Responsible Center: NASA JSC 
Grant Monitor: Whitmore, Mihriban  
Center Contact: 281-244-1004 
mihriban.whitmore-1@nasa.gov 
Solicitation / Funding Source: Directed Research 
Grant/Contract No.: Directed Research 
Project Type: GROUND 
Flight Program:  
TechPort: No 
No. of Post Docs:  
No. of PhD Candidates:  
No. of Master's Candidates:  
No. of Bachelor's Candidates:  
No. of PhD Degrees:  
No. of Master's Degrees:  
No. of Bachelor's Degrees:  
Human Research Program Elements: (1) HFBP:Human Factors & Behavioral Performance (IRP Rev H)
Human Research Program Risks: (1) Occupant Protection:Risk of Injury from Dynamic Loads (Risk move from HHC to SHFH per IRP Rev F)
Human Research Program Gaps: (1) OP02:We do not understand the risk of injury associated with Soyuz landings and how this risk relates to the desired acceptable risk (IRP Rev F)
(2) OP03:We do not know how load dynamics and sex differences affect injury risk in spaceflight conditions and how to mitigate the increased risk of injury (IRP Rev F)
Flight Assignment/Project Notes: NOTE: Period of performance changed to 1/1/2016-1/3/2018 due to refinement of and delays in starting this task (original period of performance was 7/2/2015-3/31/2016), per E. Connell/JSC HRP (Ed., 5/24/16)

NOTE: End date changed to 1/3/2018 (original end date 3/31/2016) per PI (Ed., 2/16/16)

Task Description: Currently, injury assessment reference values (IARV) are based on volunteer and post-mortem human subjects tested in non-spaceflight setups specific to the environment of interest.

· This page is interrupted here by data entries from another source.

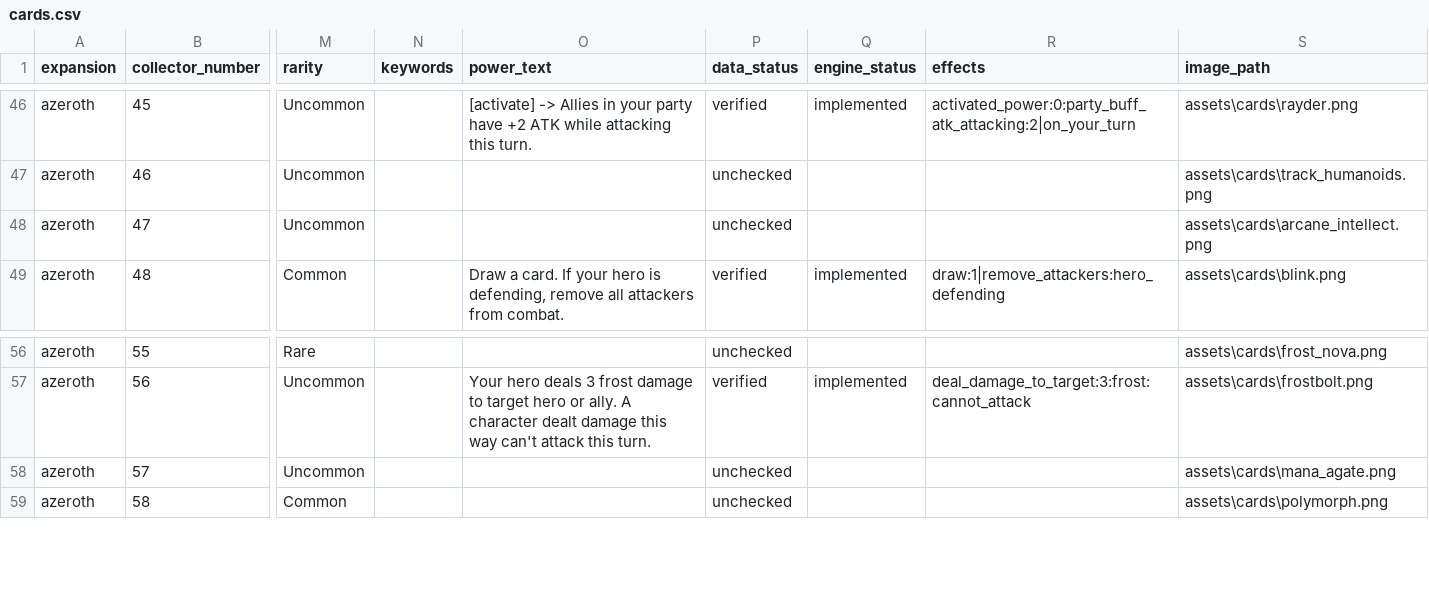
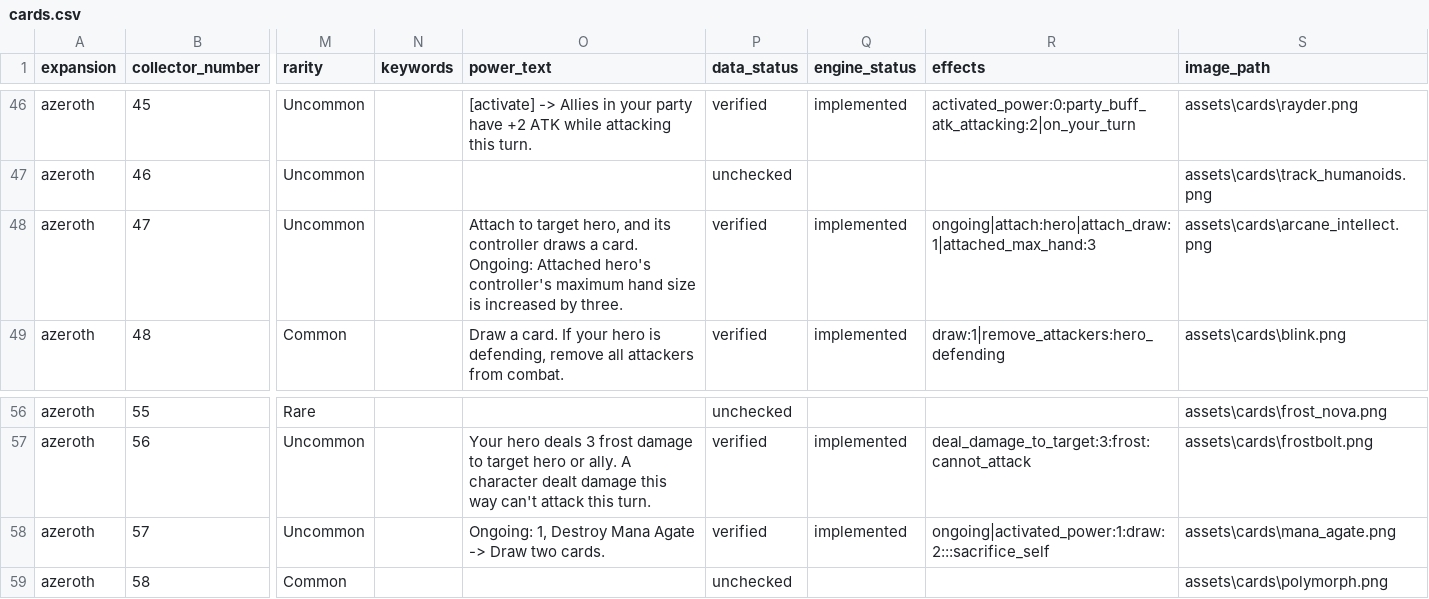
Before and after one commit to remariano138/wowtcg-godot, a CSV file: data/cards.csv, drawn as a sheet; only a part is shown, gaps mark what is left out; the diff names each change by its address in the sheet, - before the commit and + after, or states it on an @@ line.

Commit message:
Arcane intellect, mana agate

```diff
--- a/data/cards.csv
+++ b/data/cards.csv
-O48 (power_text): (empty)
+O48 (power_text): Attach to target hero, and its controller draws a card. Ongoing: Attached hero's controller's maximum hand size is increased by three.
-P48 (data_status): unchecked
+P48 (data_status): verified
-Q48 (engine_status): (empty)
+Q48 (engine_status): implemented
-R48 (effects): (empty)
+R48 (effects): ongoing|attach:hero|attach_draw:1|attached_max_hand:3
-O58 (power_text): (empty)
+O58 (power_text): Ongoing: 1, Destroy Mana Agate -> Draw two cards.
-P58 (data_status): unchecked
+P58 (data_status): verified
-Q58 (engine_status): (empty)
+Q58 (engine_status): implemented
-R58 (effects): (empty)
+R58 (effects): ongoing|activated_power:1:draw:2:::sacrifice_self
```
Also changed, not shown: 6 other files.
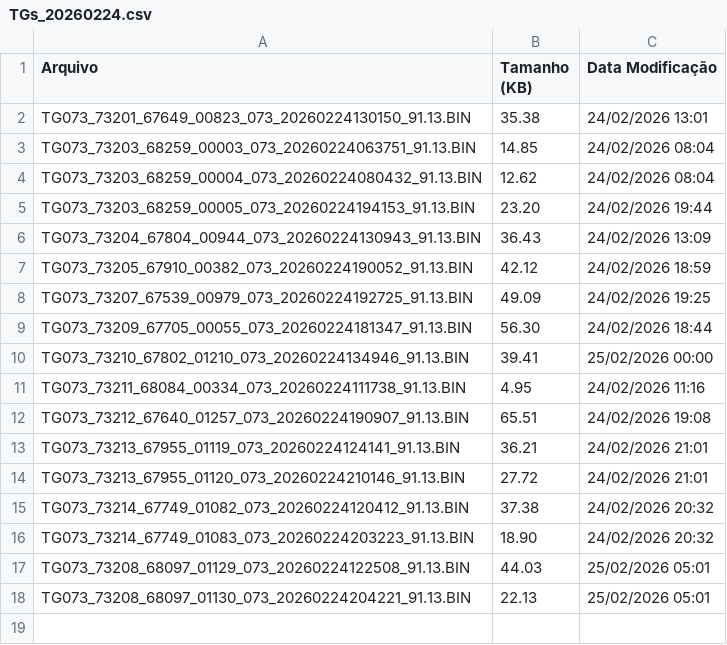
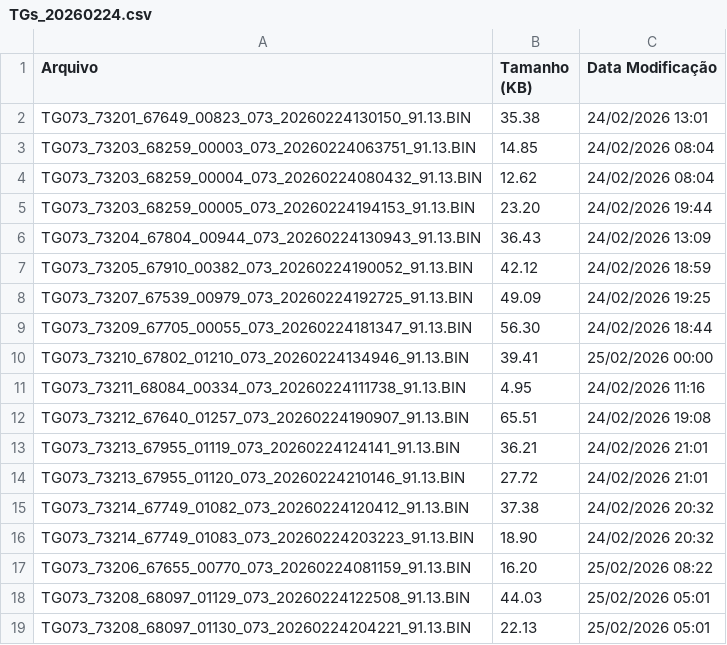
Before and after one commit to monitoramentov3lan/zurique, a CSV file: docs/TGs_20260224.csv, drawn as a sheet; the diff names each change by its address in the sheet, - before the commit and + after, or states it on an @@ line.

Commit message:
Atualização automática: TGs_20260224.csv

```diff
--- a/docs/TGs_20260224.csv
+++ b/docs/TGs_20260224.csv
+row 17: TG073_73206_67655_00770_073_20260224081159_91.13.BIN | 16.20 | 25/02/2026 08:22
```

In automotive research, the occupant is put in the "super-slouched" position and is subjected to either frontal or side impacts at specific velocities with a 3-point restraint and airbags. In military research, test configurations are commonly based on ejection seats. These tests employ seating geometries, restraint, and loading directions that are not consistent with spaceflight configurations. Acute seat pan angles, non-extended legs (fetal position), combined axis loading, as well as other seat, restraint, and loading conditions may induce unforeseen changes in injury risk. Because the current data available do not account for these variations, a sensitivity and extensibility study is needed.

Aims:

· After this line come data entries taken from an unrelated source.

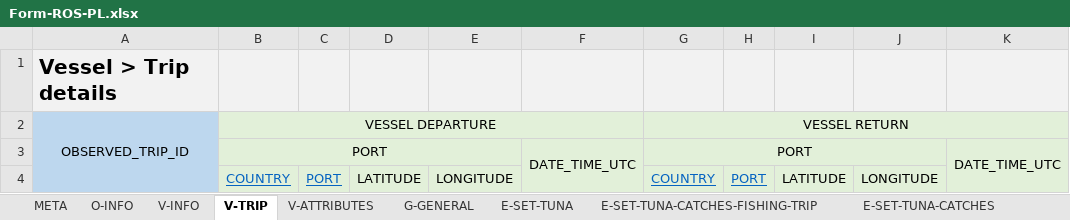
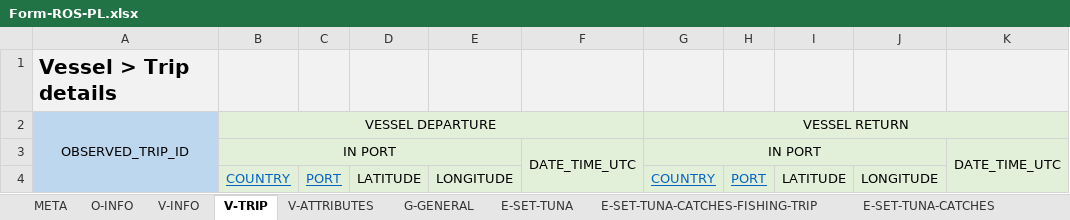
Before and after one commit to iotc-secretariat/iotc-reference-forms, an Excel workbook: form_reporting_templates/ros/Form-ROS-PL.xlsx, sheet V-TRIP, drawn as a sheet; values as stored, in another font and other column widths than the file's, no borders; the diff names each change by its address in the sheet, - before the commit and + after, or states it on an @@ line.

```diff
--- a/form_reporting_templates/ros/Form-ROS-PL.xlsx (sheet V-TRIP)
+++ b/form_reporting_templates/ros/Form-ROS-PL.xlsx (sheet V-TRIP)
-B3: PORT
+B3: IN PORT
-G3: PORT
+G3: IN PORT
```
Also changed, not shown: sheet E-SET-TUNA-CATCHES, sheet V-INFO, sheet V-ATTRIBUTES, sheet G-GENERAL, sheet E-SET-TUNA-CATCHES-FISHING-TRIP, sheet E-SET-TUNA, 1 other file.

1. Validate the response of each finite element model against matched physical ATD tests in the baseline seat from existing datasets.

2. Quantify ATD and human numerical model response variance and sensitivity to a limited set of small perturbations in seat, and restraint initial conditions.

3. Quantify the effects of spacecraft-specific seating and restraint configurations on ATD and human numerical model responses.

Rationale for HRP Directed Research: This task meets the criteria for a Directed Task because of insufficient schedule available to solicit this work. Based on the approved Path to Risk Reduction, this task is required to be completed by the end of FY16 in order to meet the Orion CDR date.

Research Impact/Earth Benefits:

Task Progress & Bibliography Information FY2016 
Task Progress: NOTE: Period of performance changed to 1/1/2016-1/3/2018 due to refinement of and delays in starting this task (original period of performance was 7/2/2015-3/31/2016), per E. Connell/SHFH Element,JSC HRP (Ed., 5/24/16)

Bibliography Type: Description: (Last Updated: 12/29/2020)  Show Cumulative Bibliography Listing
 
 None in FY 2016